Beijing (AsiaNews / Agencies) - The People's Daily, the official organ of the Chinese Communist Party, has accused the feast of St. Valentine's Day of being behind corrupt and dissolute behaviours.
The feast of St. Valentine and the exchange of flowers, greeting cards, invitations has spread to China becoming a big business. Its popularity comes from the fact that traditional Chinese culture is usually very sober regarding expressions on love.
But according to an editorial published yesterday, Valentine's Day has now become a hotbed of decadent ideology and indulgent lifestyles, which have led some party cadres to dissipate their fortunes on lovers.
The article cites Bo Xilai, the former party secretary of Chongqing, Liu Zhijun, the former railways minister, Chen Liangyu, former party secretary of Shanghai. All of them, according to the author, are guilty of having had illicit love affairs with diverse women.
The blame for all this is the romantic message behind this feast of Western origin, where lovers are offered flowers, chocolates, greeting cards, which have led some executives to give in to corruption, abandon the communist creed and betray the cause.
The article concludes by warning the party members to keep a minimum of social morality by promoting the credibility and solidarity of the Chinese Communist Party.
To be fair, it must be said that the three men accused of corruption are also charged with other offences, as well as having had several love affairs: Bo Xilai is accused of abuse of power for having terrorized many cadres with his Maoist campaign and having aided and abetted his wife Gu Kailai in the murder of British businessman Niel Heywood, after decades of amassing a fortune through kickbacks and bribes during his rise to power. Liu Zhijun, was accused of having pocketed a 4% commission on railway development and investment for high-speed trains while he was minister. Chen Liangyu was sentenced to 18 years in prison in 2008 for the theft of billions of Yuan from public pension funds and abuse of power.
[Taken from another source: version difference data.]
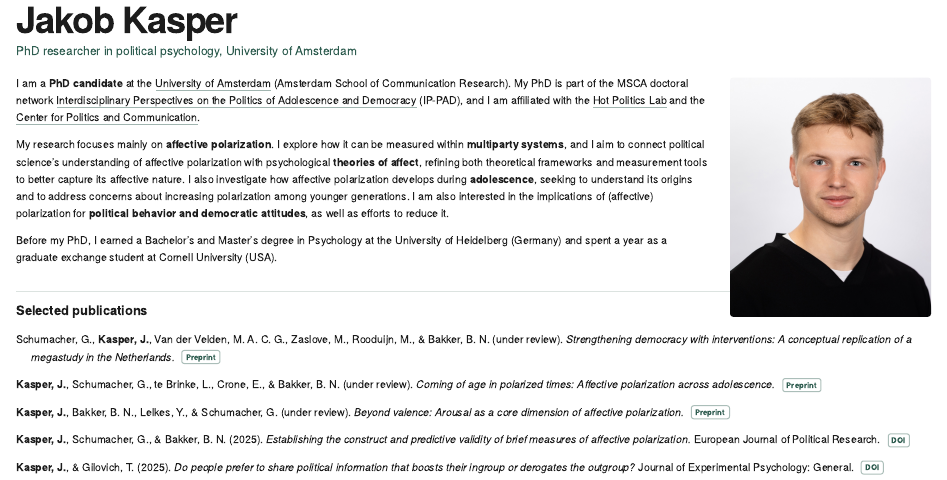
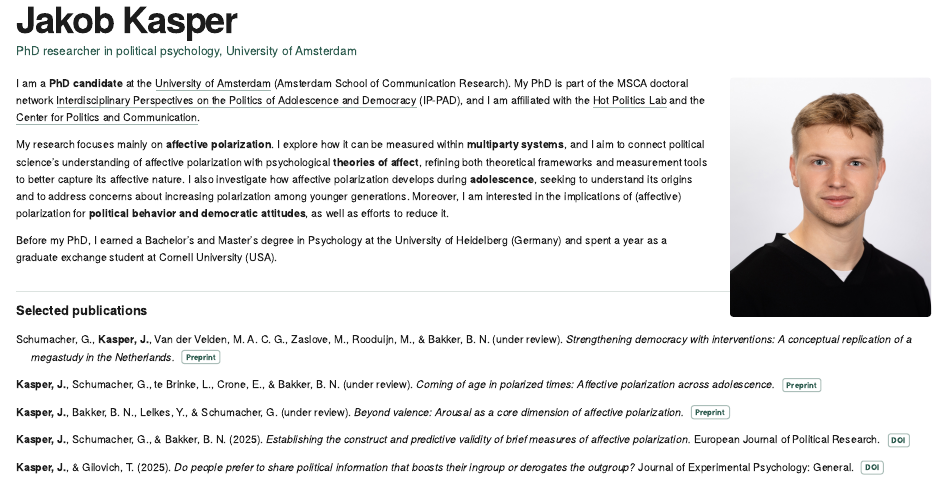
Before and after one commit to Jakob-Kasper/jakob-kasper-website, a Quarto document (index.qmd): the page in a window 1100 px wide, from its top. Rendered offline with R 4.5, knitr and Pandoc in place of Quarto, with nearby package versions.

Commit message:
spelling

```diff
--- a/index.qmd
+++ b/index.qmd
@@ -13,7 +13,7 @@ pagetitle: "Jakob Kasper"
 
 I am a **PhD candidate** at the [University of Amsterdam](https://www.uva.nl/profiel/k/a/j.kasper/j.kasper.html) (Amsterdam School of Communication Research). My PhD is part of the MSCA doctoral network [Interdisciplinary Perspectives on the Politics of Adolescence and Democracy](https://www.ippad.eu/) (IP-PAD), and I am affiliated with the [Hot Politics Lab](https://www.hotpolitics.eu/) and the [Center for Politics and Communication](https://www.polcomm.org/about-2/).
 
-My research focuses mainly on **affective polarization**. I explore how it can be measured within **multiparty systems**, and I aim to connect political science's understanding of affective polarization with psychological **theories of affect**, refining both theoretical frameworks and measurement tools to better capture its affective nature. I also investigate how affective polarization develops during **adolescence**, seeking to understand its origins and to address concerns about increasing polarization among younger generations. I am also interested in the implications of (affective) polarization for **political behavior and democratic attitudes**, as well as efforts to reduce it.
+My research focuses mainly on **affective polarization**. I explore how it can be measured within **multiparty systems**, and I aim to connect political science's understanding of affective polarization with psychological **theories of affect**, refining both theoretical frameworks and measurement tools to better capture its affective nature. I also investigate how affective polarization develops during **adolescence**, seeking to understand its origins and to address concerns about increasing polarization among younger generations. Moreover, I am interested in the implications of (affective) polarization for **political behavior and democratic attitudes**, as well as efforts to reduce it.
 
 Before my PhD, I earned a Bachelor's and Master's degree in Psychology at the University of Heidelberg (Germany) and spent a year as a graduate exchange student at Cornell University (USA).
 
```
Also changed, not shown: 1 other file.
In the comments on the Internet, many bloggers note that the problem of corruption in China can not be resolved by cancelling Valentine's Day, but by implementing democratic reforms that allow the public to examine and report abuse and remove the culprits.